**Data section**

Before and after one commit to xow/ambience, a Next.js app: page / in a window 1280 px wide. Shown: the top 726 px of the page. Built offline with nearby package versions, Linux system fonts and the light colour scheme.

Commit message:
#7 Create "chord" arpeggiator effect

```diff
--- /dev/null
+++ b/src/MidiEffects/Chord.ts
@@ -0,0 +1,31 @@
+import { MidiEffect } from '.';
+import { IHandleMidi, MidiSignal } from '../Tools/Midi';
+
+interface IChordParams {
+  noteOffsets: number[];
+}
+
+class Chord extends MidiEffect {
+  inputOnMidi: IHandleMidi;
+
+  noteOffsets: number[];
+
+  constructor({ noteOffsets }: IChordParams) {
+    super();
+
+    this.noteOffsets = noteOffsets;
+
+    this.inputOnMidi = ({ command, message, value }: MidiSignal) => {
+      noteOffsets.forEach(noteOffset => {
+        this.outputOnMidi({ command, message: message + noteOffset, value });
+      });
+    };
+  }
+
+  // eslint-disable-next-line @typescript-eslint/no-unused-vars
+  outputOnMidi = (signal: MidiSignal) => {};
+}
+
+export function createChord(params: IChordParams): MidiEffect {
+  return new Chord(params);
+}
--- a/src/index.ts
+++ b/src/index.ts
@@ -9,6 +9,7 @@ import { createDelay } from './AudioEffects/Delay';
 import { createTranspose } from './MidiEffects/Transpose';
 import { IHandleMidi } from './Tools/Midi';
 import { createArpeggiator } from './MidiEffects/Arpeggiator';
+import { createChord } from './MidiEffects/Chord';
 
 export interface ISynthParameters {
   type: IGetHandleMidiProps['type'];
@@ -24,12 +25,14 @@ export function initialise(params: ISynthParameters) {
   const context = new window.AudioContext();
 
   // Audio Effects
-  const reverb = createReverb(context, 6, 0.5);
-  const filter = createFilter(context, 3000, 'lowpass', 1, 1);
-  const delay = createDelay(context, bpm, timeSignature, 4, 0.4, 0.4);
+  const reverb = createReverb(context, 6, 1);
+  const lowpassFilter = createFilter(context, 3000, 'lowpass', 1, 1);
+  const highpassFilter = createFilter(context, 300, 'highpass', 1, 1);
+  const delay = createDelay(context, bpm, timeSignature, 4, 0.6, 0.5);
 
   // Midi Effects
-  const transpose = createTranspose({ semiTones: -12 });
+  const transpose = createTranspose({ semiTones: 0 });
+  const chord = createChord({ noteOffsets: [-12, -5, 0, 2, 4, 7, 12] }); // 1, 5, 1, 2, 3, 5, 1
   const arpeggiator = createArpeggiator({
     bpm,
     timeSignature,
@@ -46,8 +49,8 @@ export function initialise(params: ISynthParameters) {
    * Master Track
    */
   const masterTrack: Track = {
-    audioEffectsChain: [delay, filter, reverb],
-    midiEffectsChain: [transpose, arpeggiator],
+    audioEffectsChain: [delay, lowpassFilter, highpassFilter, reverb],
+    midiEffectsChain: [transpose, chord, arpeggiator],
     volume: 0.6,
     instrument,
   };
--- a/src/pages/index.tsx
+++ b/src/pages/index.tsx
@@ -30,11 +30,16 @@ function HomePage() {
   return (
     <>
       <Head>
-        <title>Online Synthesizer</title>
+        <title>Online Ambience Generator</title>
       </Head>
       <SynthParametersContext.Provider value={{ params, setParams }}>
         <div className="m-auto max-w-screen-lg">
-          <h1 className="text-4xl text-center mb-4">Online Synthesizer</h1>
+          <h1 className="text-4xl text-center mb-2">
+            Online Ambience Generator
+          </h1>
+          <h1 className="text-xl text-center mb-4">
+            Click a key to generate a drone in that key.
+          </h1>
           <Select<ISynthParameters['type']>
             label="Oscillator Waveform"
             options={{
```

==

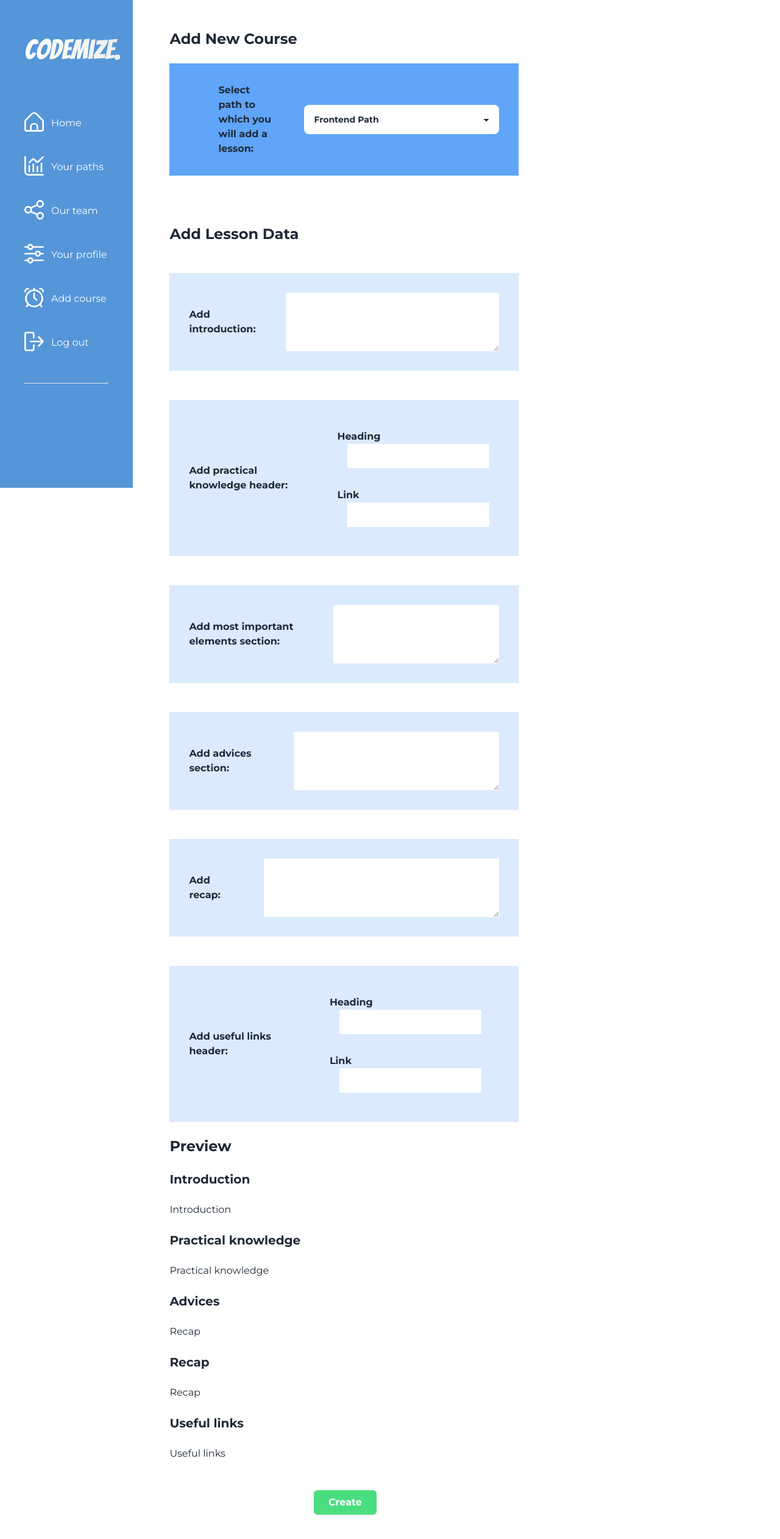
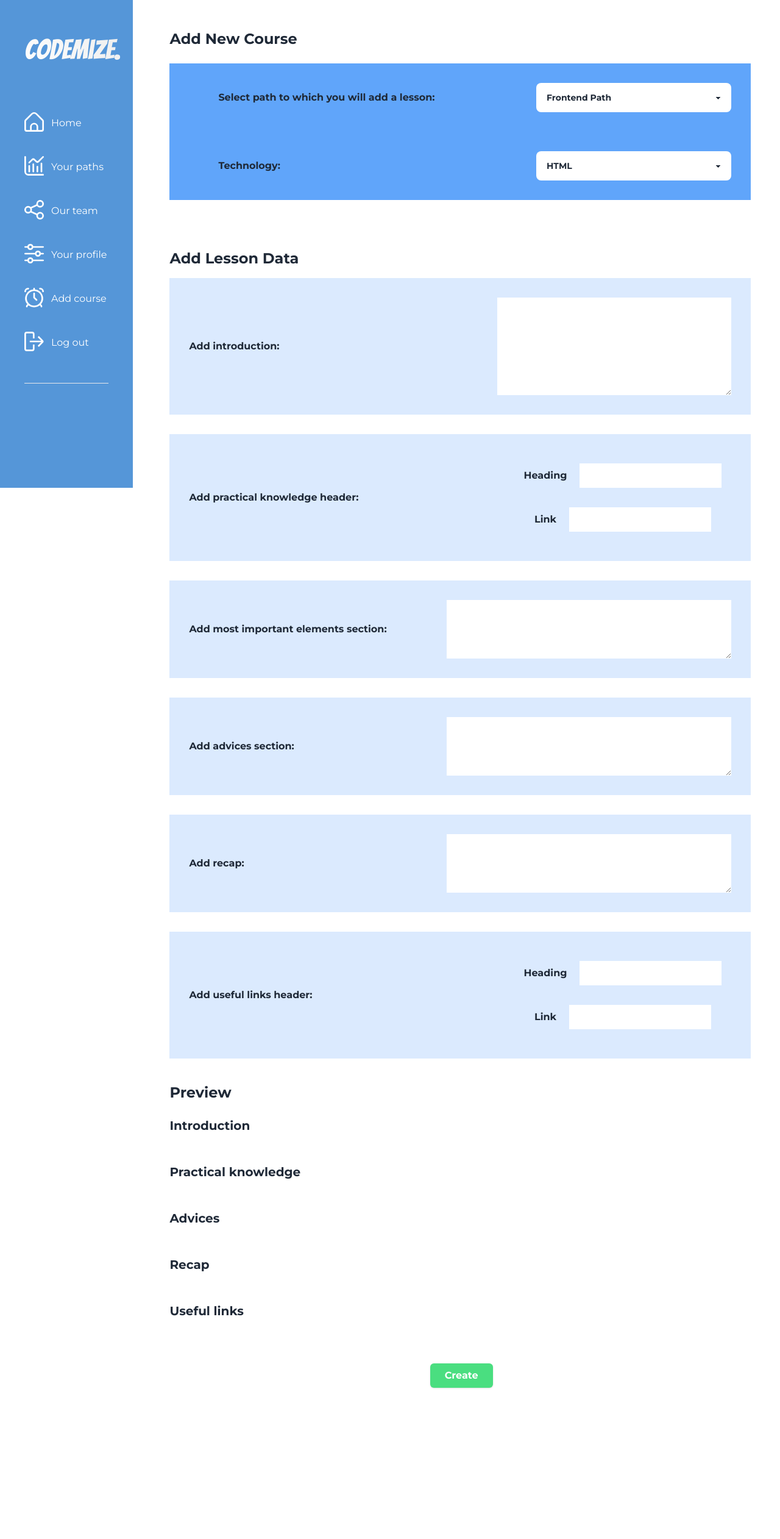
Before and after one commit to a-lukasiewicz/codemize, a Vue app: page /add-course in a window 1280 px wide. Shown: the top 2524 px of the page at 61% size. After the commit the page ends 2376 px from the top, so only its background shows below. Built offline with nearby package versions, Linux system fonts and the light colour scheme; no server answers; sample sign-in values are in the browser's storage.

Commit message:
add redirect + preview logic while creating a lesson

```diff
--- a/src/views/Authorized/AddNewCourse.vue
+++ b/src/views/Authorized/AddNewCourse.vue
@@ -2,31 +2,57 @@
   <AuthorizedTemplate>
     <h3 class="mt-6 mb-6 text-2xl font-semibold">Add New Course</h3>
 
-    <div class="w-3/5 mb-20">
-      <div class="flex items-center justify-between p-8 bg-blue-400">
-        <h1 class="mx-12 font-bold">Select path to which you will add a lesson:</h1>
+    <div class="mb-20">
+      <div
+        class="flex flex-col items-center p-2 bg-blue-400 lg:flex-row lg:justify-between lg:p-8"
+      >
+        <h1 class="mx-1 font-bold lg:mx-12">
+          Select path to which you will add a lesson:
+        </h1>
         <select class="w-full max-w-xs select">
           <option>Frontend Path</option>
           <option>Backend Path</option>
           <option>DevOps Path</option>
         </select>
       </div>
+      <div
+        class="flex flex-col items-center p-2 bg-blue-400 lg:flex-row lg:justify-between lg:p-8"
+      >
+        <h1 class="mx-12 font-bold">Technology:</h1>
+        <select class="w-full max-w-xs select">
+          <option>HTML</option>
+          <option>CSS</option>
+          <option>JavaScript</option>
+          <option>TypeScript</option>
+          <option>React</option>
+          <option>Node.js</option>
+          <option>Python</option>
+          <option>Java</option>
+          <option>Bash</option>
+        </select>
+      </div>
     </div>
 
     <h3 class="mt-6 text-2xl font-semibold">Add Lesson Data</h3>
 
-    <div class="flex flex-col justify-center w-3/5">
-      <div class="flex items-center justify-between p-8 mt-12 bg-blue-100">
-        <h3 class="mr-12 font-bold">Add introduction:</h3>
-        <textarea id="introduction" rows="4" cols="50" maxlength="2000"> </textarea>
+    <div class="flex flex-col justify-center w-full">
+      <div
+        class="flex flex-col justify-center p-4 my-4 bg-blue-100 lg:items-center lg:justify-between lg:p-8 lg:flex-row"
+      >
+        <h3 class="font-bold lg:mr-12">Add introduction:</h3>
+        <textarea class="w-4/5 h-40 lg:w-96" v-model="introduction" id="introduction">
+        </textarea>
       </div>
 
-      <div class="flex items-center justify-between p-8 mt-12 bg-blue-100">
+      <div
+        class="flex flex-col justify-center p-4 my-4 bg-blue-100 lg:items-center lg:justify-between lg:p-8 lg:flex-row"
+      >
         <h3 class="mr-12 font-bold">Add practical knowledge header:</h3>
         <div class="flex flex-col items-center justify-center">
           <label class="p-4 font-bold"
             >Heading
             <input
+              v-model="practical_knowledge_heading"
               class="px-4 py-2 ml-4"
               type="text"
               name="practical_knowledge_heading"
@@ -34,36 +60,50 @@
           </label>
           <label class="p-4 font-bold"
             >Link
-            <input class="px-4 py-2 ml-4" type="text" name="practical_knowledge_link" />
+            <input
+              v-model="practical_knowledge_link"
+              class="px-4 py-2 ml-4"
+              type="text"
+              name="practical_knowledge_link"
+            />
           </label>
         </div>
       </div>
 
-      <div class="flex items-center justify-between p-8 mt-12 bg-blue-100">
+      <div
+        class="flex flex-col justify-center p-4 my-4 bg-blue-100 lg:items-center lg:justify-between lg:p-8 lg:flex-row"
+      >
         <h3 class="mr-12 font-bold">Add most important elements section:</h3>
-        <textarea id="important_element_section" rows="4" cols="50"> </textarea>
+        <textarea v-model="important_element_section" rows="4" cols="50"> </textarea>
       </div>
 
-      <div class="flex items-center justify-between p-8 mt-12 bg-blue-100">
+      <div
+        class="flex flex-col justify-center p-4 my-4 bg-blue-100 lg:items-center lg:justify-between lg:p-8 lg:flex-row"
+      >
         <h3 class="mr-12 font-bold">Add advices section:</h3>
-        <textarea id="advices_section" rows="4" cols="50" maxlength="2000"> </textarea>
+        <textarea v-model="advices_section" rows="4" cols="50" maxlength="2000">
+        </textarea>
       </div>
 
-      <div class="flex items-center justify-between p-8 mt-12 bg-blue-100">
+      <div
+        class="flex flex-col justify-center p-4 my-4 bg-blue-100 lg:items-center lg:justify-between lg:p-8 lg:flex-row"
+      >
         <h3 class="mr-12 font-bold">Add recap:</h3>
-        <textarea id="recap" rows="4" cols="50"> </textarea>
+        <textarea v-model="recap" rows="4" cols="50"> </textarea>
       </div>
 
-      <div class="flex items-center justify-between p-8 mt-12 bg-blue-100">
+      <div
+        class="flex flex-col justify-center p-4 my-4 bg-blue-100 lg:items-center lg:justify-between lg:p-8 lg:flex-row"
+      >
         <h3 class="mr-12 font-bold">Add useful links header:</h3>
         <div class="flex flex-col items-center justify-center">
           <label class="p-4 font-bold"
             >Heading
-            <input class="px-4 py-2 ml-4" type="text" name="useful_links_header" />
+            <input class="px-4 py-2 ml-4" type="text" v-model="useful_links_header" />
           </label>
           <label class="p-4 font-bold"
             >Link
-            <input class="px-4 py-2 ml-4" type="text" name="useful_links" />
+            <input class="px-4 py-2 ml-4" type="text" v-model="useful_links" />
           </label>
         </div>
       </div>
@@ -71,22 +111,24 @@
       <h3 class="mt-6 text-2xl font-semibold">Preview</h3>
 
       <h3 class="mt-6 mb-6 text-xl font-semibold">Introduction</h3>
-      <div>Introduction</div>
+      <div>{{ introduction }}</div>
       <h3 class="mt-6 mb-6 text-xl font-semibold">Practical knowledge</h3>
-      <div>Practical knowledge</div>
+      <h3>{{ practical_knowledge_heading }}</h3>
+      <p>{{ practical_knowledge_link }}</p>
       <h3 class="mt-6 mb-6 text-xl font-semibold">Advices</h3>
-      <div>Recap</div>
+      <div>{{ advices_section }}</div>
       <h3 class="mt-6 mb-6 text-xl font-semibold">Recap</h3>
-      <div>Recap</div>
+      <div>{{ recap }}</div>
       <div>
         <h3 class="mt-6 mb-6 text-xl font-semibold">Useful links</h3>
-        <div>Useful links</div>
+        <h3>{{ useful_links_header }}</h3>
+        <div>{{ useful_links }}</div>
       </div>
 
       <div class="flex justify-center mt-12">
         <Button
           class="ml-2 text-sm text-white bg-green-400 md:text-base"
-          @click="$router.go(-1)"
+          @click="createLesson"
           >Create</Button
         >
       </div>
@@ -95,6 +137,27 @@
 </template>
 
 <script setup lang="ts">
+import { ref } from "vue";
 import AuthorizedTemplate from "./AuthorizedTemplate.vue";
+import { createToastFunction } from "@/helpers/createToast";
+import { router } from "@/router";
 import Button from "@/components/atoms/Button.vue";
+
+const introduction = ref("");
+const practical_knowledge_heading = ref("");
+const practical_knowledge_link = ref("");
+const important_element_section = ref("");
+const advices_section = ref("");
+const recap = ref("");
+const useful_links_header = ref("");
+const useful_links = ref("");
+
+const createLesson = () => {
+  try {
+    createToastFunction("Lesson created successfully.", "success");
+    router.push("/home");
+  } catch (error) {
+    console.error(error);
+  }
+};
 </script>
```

**Work item**
Take every line from the data above that holds "model" and copy it out.

**Solution for this task**
+        <textarea class="w-4/5 h-40 lg:w-96" v-model="introduction" id="introduction">
+              v-model="practical_knowledge_heading"
+              v-model="practical_knowledge_link"
+        <textarea v-model="important_element_section" rows="4" cols="50"> </textarea>
+        <textarea v-model="advices_section" rows="4" cols="50" maxlength="2000">
+        <textarea v-model="recap" rows="4" cols="50"> </textarea>
+            <input class="px-4 py-2 ml-4" type="text" v-model="useful_links_header" />
+            <input class="px-4 py-2 ml-4" type="text" v-model="useful_links" />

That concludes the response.